I've been boxing for 25 years. I took it up at university, where I was in the Blues squad. A Blue was awarded for representing my university against The Other Place. It was a big deal. And then one day, after getting knocked down, I thought to myself, "Self: beer and cigarettes? Or getting punched in the face?" So I gave up. It's one of my biggest regrets in life, because I didn't do something I should have done, because I was afraid. Which is why I have a a picture of Winston Churchill in my study, with his quote that "success is not final, failure is not fatal - it is the courage to continue that counts."
I kept training by myself for the next five years. One day I bumped into an old mate from the Blues squad. He told me a group of them had started training together at the Kronk Gym in London. I went along. And there they all were.

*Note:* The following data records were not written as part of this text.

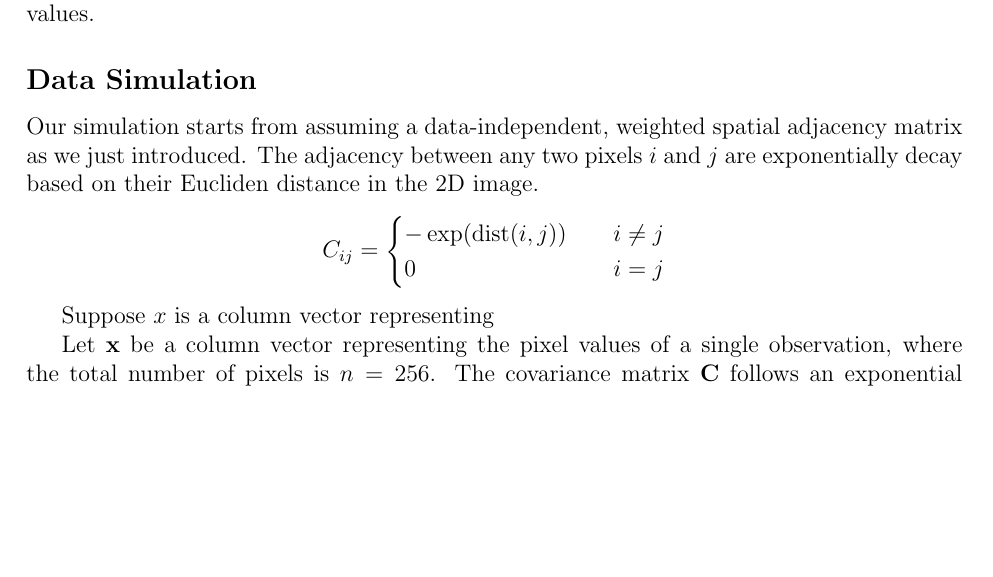
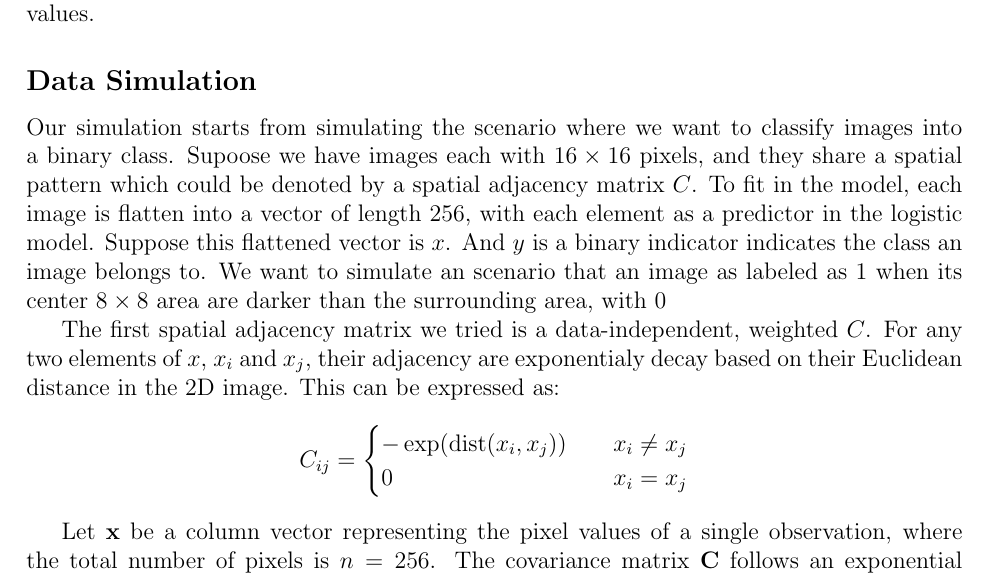
Before and after one commit to nichole-carlson/ESFGSP_Paper, a LaTeX document (reports/simulation_summary.tex): part of page 6 of 15, cut so that both start at the same text, the shorter picture padded with empty space. Compiled offline with pdfLaTeX.

Commit message:
working on the data simulation section.

```diff
--- a/reports/simulation_summary.tex
+++ b/reports/simulation_summary.tex
@@ -183,16 +183,17 @@ Another approach is data-independent but weighted, assigning adjacency values ba
 
 \subsection*{Data Simulation}
 
-Our simulation starts from assuming a data-independent, weighted spatial adjacency matrix as we just introduced. The adjacency between any two pixels \( i \) and \( j \) are exponentially decay based on their Eucliden distance in the 2D image.
+Our simulation starts from simulating the scenario where we want to classify images into a binary class. Supoose we have images each with \( 16 \times 16 \) pixels, and they share a spatial pattern which could be denoted by a spatial adjacency matrix \( C \). To fit in the model, each image is flatten into a vector of length 256, with each element as a predictor in the logistic model. Suppose this flattened vector is \( x \). And \( y \) is a binary indicator indicates the class an image belongs to. We want to simulate an scenario that an image as labeled as 1 when its center \( 8 \times 8 \) area are darker than the surrounding area, with 0
+
+The first spatial adjacency matrix we tried is a data-independent, weighted \( C \). For any two elements of \( x \), \( x_i \) and \( x_j \), their adjacency are exponentialy decay based on their Euclidean distance in the 2D image. This can be expressed as:
 \[
   C_{ij} =
   \begin{cases}
-    - \exp (\text{dist} (i, j)) & \quad i \neq j \\
-    0                           & \quad i = j
+    - \exp (\text{dist} (x_i, x_j))  & \quad x_i \neq x_j \\
+    0                                & \quad x_i = x_j
   \end{cases}
 \]
 
-Suppose \( x \) is a column vector representing
 
 Let \( \mathbf{x} \) be a column vector representing the pixel values of a single observation, where the total number of pixels is \( n = 256 \). The covariance matrix \( \mathbf{C} \) follows an exponential correlation structure:
 \[
```
Also changed, not shown: reports/simulation_summary.pdf.
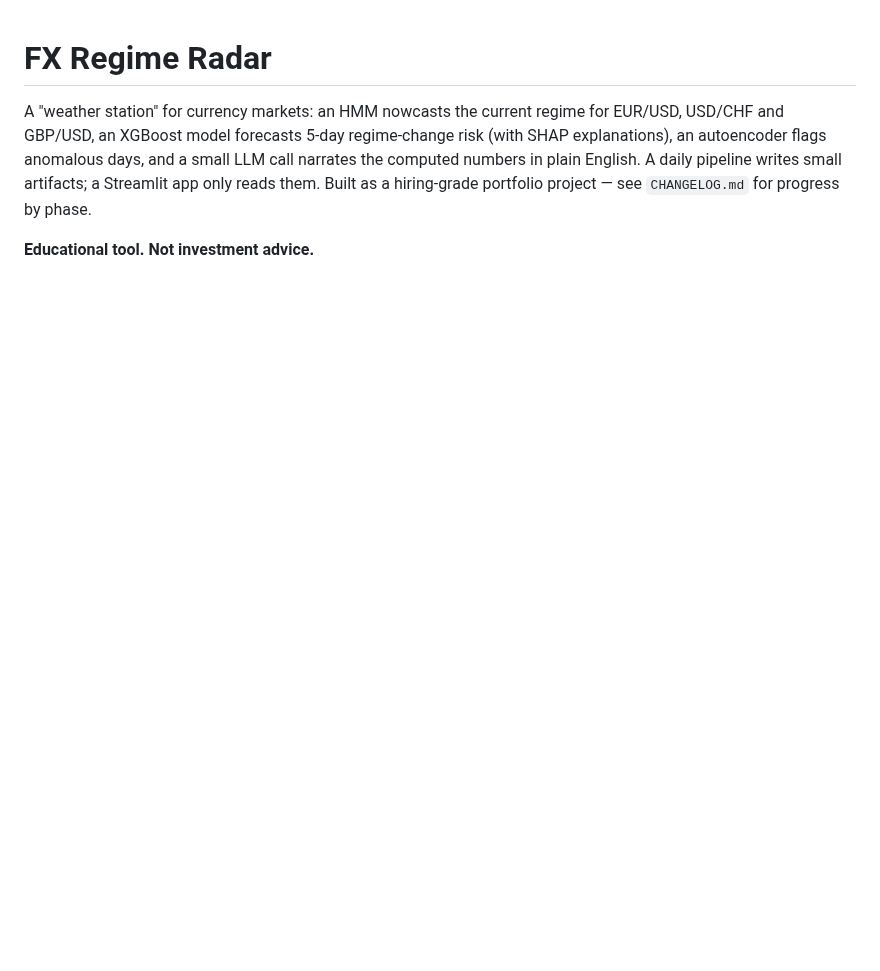
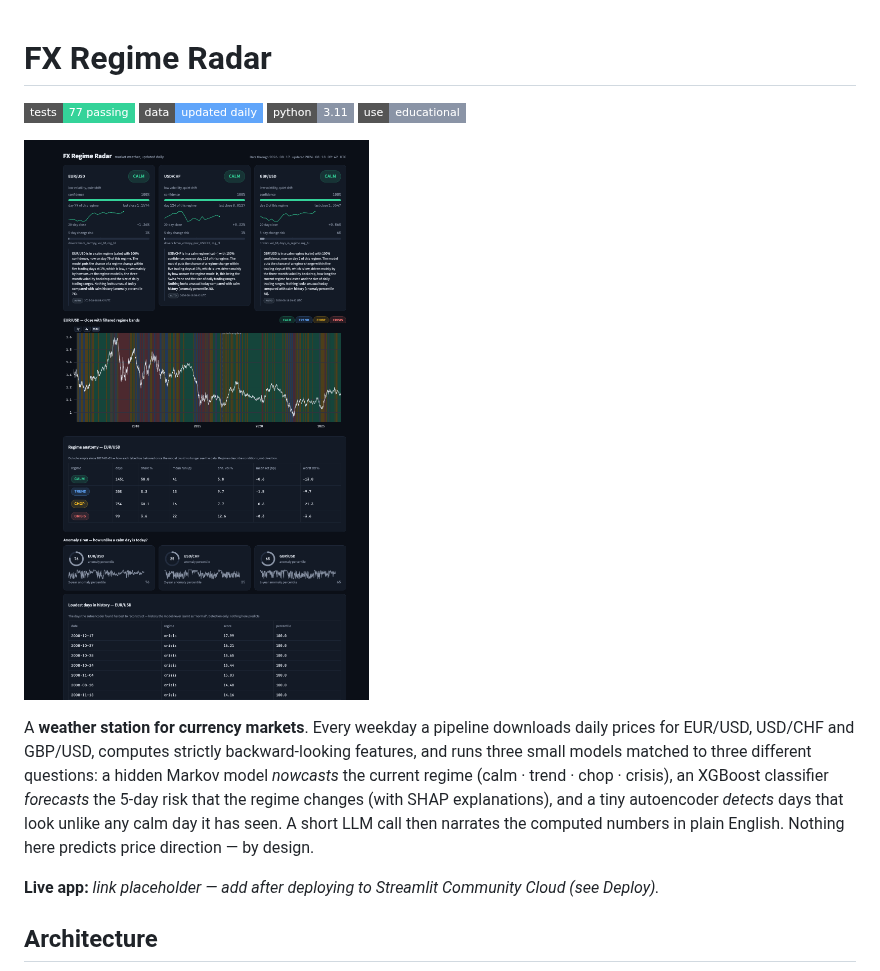
Before and after one commit to daniil-777/fx-regime-radar, a Markdown page: README.md, the part around one of its changes. Rendered like a GitHub page; pictures changed too: docs/screenshots/dashboard.png (added); badges without logos; blank space fills up the shorter version.

```diff
--- a/README.md
+++ b/README.md
@@ -1,8 +1,18 @@
 # FX Regime Radar
 
-A "weather station" for currency markets: an HMM nowcasts the current regime for EUR/USD, USD/CHF and GBP/USD,
-an XGBoost model forecasts 5-day regime-change risk (with SHAP explanations), an autoencoder flags anomalous days,
-and a small LLM call narrates the computed numbers in plain English. A daily pipeline writes small artifacts; a
-Streamlit app only reads them. Built as a hiring-grade portfolio project — see `CHANGELOG.md` for progress by phase.
+![CI](https://img.shields.io/badge/tests-77%20passing-34D399?style=flat-square) ![data](https://img.shields.io/badge/data-updated%20daily-60A5FA?style=flat-square) ![python](https://img.shields.io/badge/python-3.11-8A94A6?style=flat-square) ![license](https://img.shields.io/badge/use-educational-8A94A6?style=flat-square)
 
-**Educational tool. Not investment advice.**
+![FX Regime Radar dashboard](docs/screenshots/dashboard.png)
+
+A **weather station for currency markets**. Every weekday a pipeline downloads daily prices for
+EUR/USD, USD/CHF and GBP/USD, computes strictly backward-looking features, and runs three small
+models matched to three different questions: a hidden Markov model *nowcasts* the current regime
+(calm · trend · chop · crisis), an XGBoost classifier *forecasts* the 5-day risk that the regime
+changes (with SHAP explanations), and a tiny autoencoder *detects* days that look unlike any calm
+day it has seen. A short LLM call then narrates the computed numbers in plain English. Nothing
+here predicts price direction — by design.
+
+**Live app:** _link placeholder — add after deploying to Streamlit Community Cloud (see Deploy)._
+
+## Architecture
+
```
Also changed, not shown: other parts of README.md (+105 -27 lines), CHANGELOG.md (+11 -0 lines), docs/DEMO_SCRIPT.md (added, +36 -0 lines), docs/INTERVIEW_NOTES.md (added, +133 -0 lines), docs/model_cards.md (added, +55 -0 lines), docs/START_HERE.md (renamed from START_HERE.md), docs/USAGE.md (renamed from USAGE.md), 5 other files.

I trained with them again for six months, and this time, I followed through. I had my first fight in front of a thousand people in London. I was petrified. But it felt incredible afterwards, because I'd done something I thought had passed me by.
I then moved to Australia, where I trained with Dave Delfino, a former circus fighter. I would say that I didn't know how to fight before I met Dave, because he taught me the cardinal rule of boxing: it's much more fun when you're not getting hit. Unfortunately, for my first Australian fight I accidentally fought the Queensland Light Heavyweight champion, in front of a baying mob of his hometown fans. "What are they chanting?" I asked Dave, as the crowd went nuts. "Ummm, Rabies, mate. His nickname is Rabies." My friend summed it up perfectly afterwards. "Joe - it was like a Rocky movie. Without the happy ending." I did get a standing ovation though (and a black ear).
If you're interested here's the fourth of my Australian fights, which I fought in Sydney:
I moved to the US, and trained at gyms around the country (including Gleason's in New York City). I ended up here in Seattle, and was fortunate enough to train at the wonderful Cappy's and Arcaro boxing gyms. I had my final 'friendly' (if that's not an oxymoron, I don't know what is) at Cappy's. It was against a 300 pound offensive lineman from Notre Dame, which I thought was an excellent idea at the time.
Watch and laugh as he picks me up and throws me across the ring:
Why should you do boxing at FUELhouse? Because it will give you confidence. And if you, like me, hate running, it is the perfect complimentary exercise to the amazing FUELhouse training program. And just to prove the point, here is a picture of me last April, after two years of partying and sitting on my arse in New York City.
I spent last summer in Belgrade, Serbia, and spent six days a week for nine weeks boxing and doing Crossfit with a bad ass Serbian personal trainer. As you can see from the unfortunate photo from my birthday, I lost 20 pounds (whilst continuing to drink like a fish!):
I'm super excited to join the FUELhouse team. I love this gym, and I look forward to becoming a more involved member of this amazing community.
And I can't wait to get the coaches in my class. Payback's a bitch!